That sudden rainstorm that ruined your weekend picnic is, of course, an uncontrollable event. The best you can do is toss an umbrella in the truck and put raincoats on the kids. It, too, will pass and tomorrow might be bright and sunny. That old saying uttered in many places, “You don’t like the weather right now? Wait a few minutes, it will change” is a sure laugh line in most home towns.

But the larger idea – that of climate change – is not a laugh line in most of those same places. At best, it’s the start of an angry argument between good friends; a battle royal among mortal enemies. Everybody has an opinion and they are ready to defend it to the death. Facts be damned. And many of the defenses made by deniers are falsely pinned on current weather conditions, not the wider implications of climate.
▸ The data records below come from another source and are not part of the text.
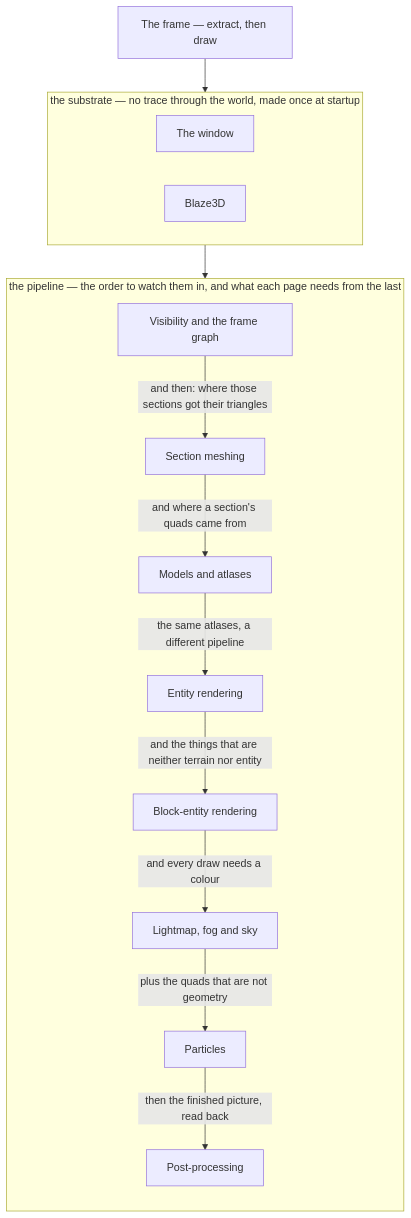
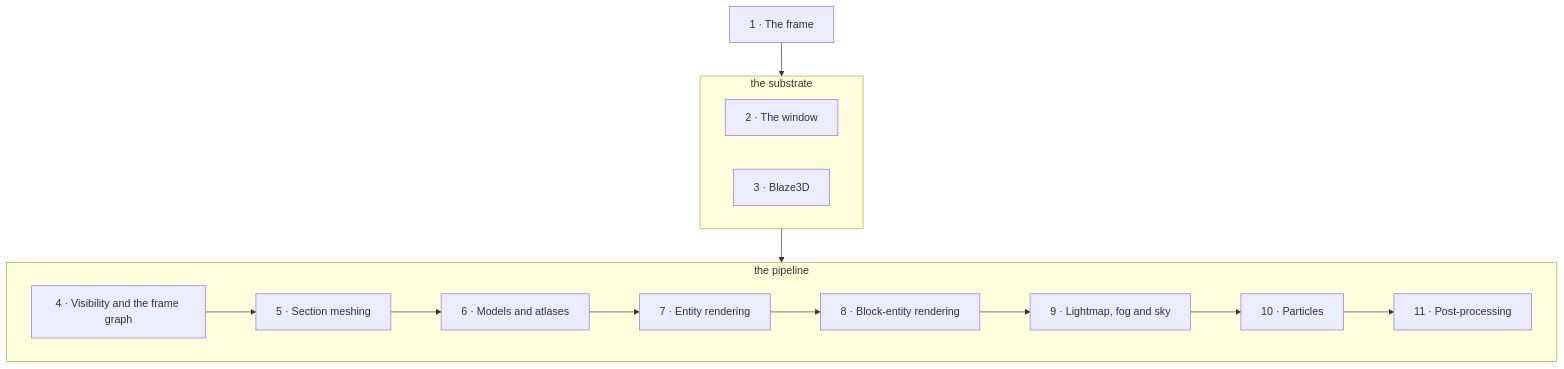
The diagram in src/systems/rendering/README.md (AlexanderjFraser/MinecraftDocs), drawn with Mermaid before and after one commit. The commit also changed other lines of this file and 18 other files, not shown here.

````diff
--- a/src/systems/rendering/README.md
+++ b/src/systems/rendering/README.md
@@ -44,29 +44,20 @@
 ```mermaid
 flowchart TD
-    FRAME["The frame — extract, then draw"]
-    subgraph SUB["the substrate — no trace through the world, made once at startup"]
-        direction LR
-        WIN["The window"]
-        B3D["Blaze3D"]
+    FRAME["1 · The frame"]
+    subgraph SUB["the substrate"]
+        WIN["2 · The window"]
+        B3D["3 · Blaze3D"]
     end
-    subgraph PIPE["the pipeline — the order to watch them in, and what each page needs from the last"]
-        direction TB
-        VIS["Visibility and the frame graph"]
-        MESH["Section meshing"]
-        MOD["Models and atlases"]
-        ENT["Entity rendering"]
-        BEN["Block-entity rendering"]
-        SKY["Lightmap, fog and sky"]
-        PART["Particles"]
-        POST["Post-processing"]
-        VIS -- "and then: where those sections got their triangles" --> MESH
-        MESH -- "and where a section's quads came from" --> MOD
-        MOD -- "the same atlases, a different pipeline" --> ENT
-        ENT -- "and the things that are neither terrain nor entity" --> BEN
-        BEN -- "and every draw needs a colour" --> SKY
-        SKY -- "plus the quads that are not geometry" --> PART
-        PART -- "then the finished picture, read back" --> POST
+    subgraph PIPE["the pipeline"]
+        VIS["4 · Visibility and the frame graph"]
+        MESH["5 · Section meshing"]
+        MOD["6 · Models and atlases"]
+        ENT["7 · Entity rendering"]
+        BEN["8 · Block-entity rendering"]
+        SKY["9 · Lightmap, fog and sky"]
+        PART["10 · Particles"]
+        POST["11 · Post-processing"]
+        VIS --> MESH --> MOD --> ENT --> BEN --> SKY --> PART --> POST
     end
-    FRAME --> SUB
-    SUB --> PIPE
+    FRAME --> SUB --> PIPE
 ```
````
The prime example is Senator Jim Inhofe, who leads the United States Senate Committee on Environment and Public Works. A few years ago, he showed his confusion about the two terms when he brought a snowball onto the Senate floor. Grandstanding it from the speaker’s lectern, he tried to dismiss global warming by asking, “In case we have forgotten, because we keep hearing that 2014 has been the warmest year on record, I ask the chair, you know what this is? It’s a snowball, from outside here. So it’s very, very cold out. Very unseasonable.”

Yes, the weather that winter in Washington, D.C. was very cold. The weather the following summer was hot; very, very hot. Neither of those two seasonal events are descriptive of climate change. His stunt showed a shocking lack of knowledge, especially for a man in his position. Maybe Inhofe attended the Karl Pilkington School of Climatology, also known as the ‘Keep it simple, stupid’ school of explaining complex concepts to simple minds. After all, he was addressing the Senate.
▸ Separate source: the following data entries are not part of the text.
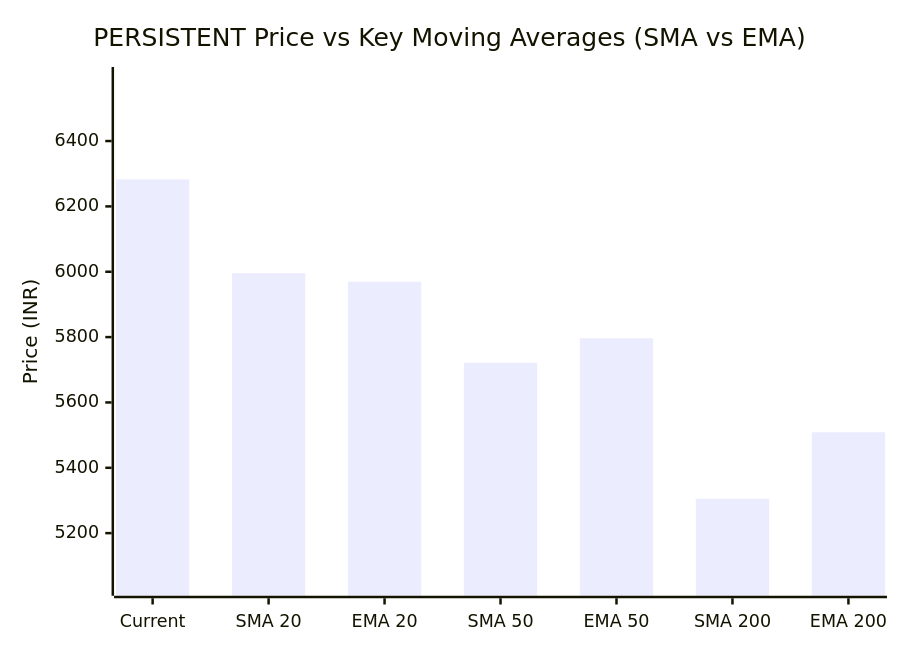
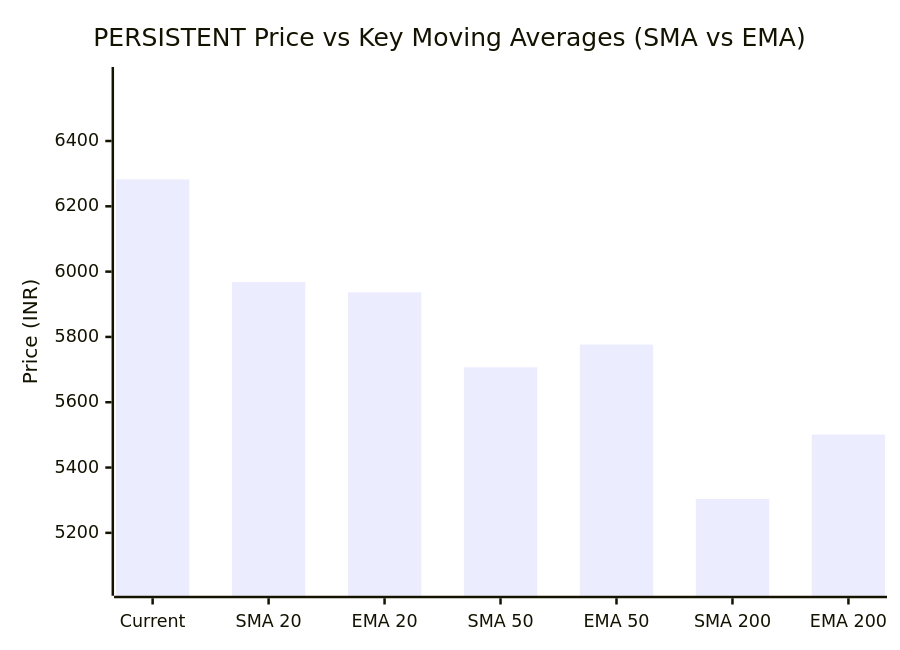
One commit to purnareddy9/dev changed the third of 3 diagrams in market-intelligence/stocks/PERSISTENT/history/2026-11-23.md. Above: the diagram before and after it, drawn with Mermaid. The commit also changed other lines of this file and 3 other files, not shown here.

````diff
--- a/market-intelligence/stocks/PERSISTENT/history/2026-11-23.md
+++ b/market-intelligence/stocks/PERSISTENT/history/2026-11-23.md
@@ -104,7 +104,7 @@
 ```mermaid
 xychart-beta
     title "PERSISTENT Price vs Key Moving Averages (SMA vs EMA)"
     x-axis ["Current", "SMA 20", "EMA 20", "SMA 50", "EMA 50", "SMA 200", "EMA 200"]
-    y-axis "Price (INR)" 5039 --> 6596
-    bar [6282.5, 5995.7, 5969.6, 5721.44, 5796.42, 5304.66, 5508.89]
+    y-axis "Price (INR)" 5038 --> 6596
+    bar [6282.5, 5967.95, 5936.66, 5706.99, 5776.58, 5303.6, 5501.12]
 ```
````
“They keep saying that sea levels are rising an' all this. It's nowt to do with the icebergs melting, it's because there's too many fish in it. Get rid of some of the fish and the water will drop. Simple. Basic science.”
Karl Pilkington, The Ricky Gervais Show

A more intelligent comment came from Mike Huckabee who said, “The most important thing about global warming is this. Whether humans are responsible for the bulk of climate change is going to be left to the scientists, but it's all of our responsibility to leave this planet in better shape for the future generations than we found it.”

Or maybe we should listen to Nicholas Stern, a leading researcher on the effects of climate change. He said, “How is it that, in the face of overwhelming scientific evidence, there are still some who would deny the dangers of climate change? Not surprisingly, the loudest voices are not scientific, and it is remarkable how many economists, lawyers, journalists and politicians set themselves up as experts on the science.”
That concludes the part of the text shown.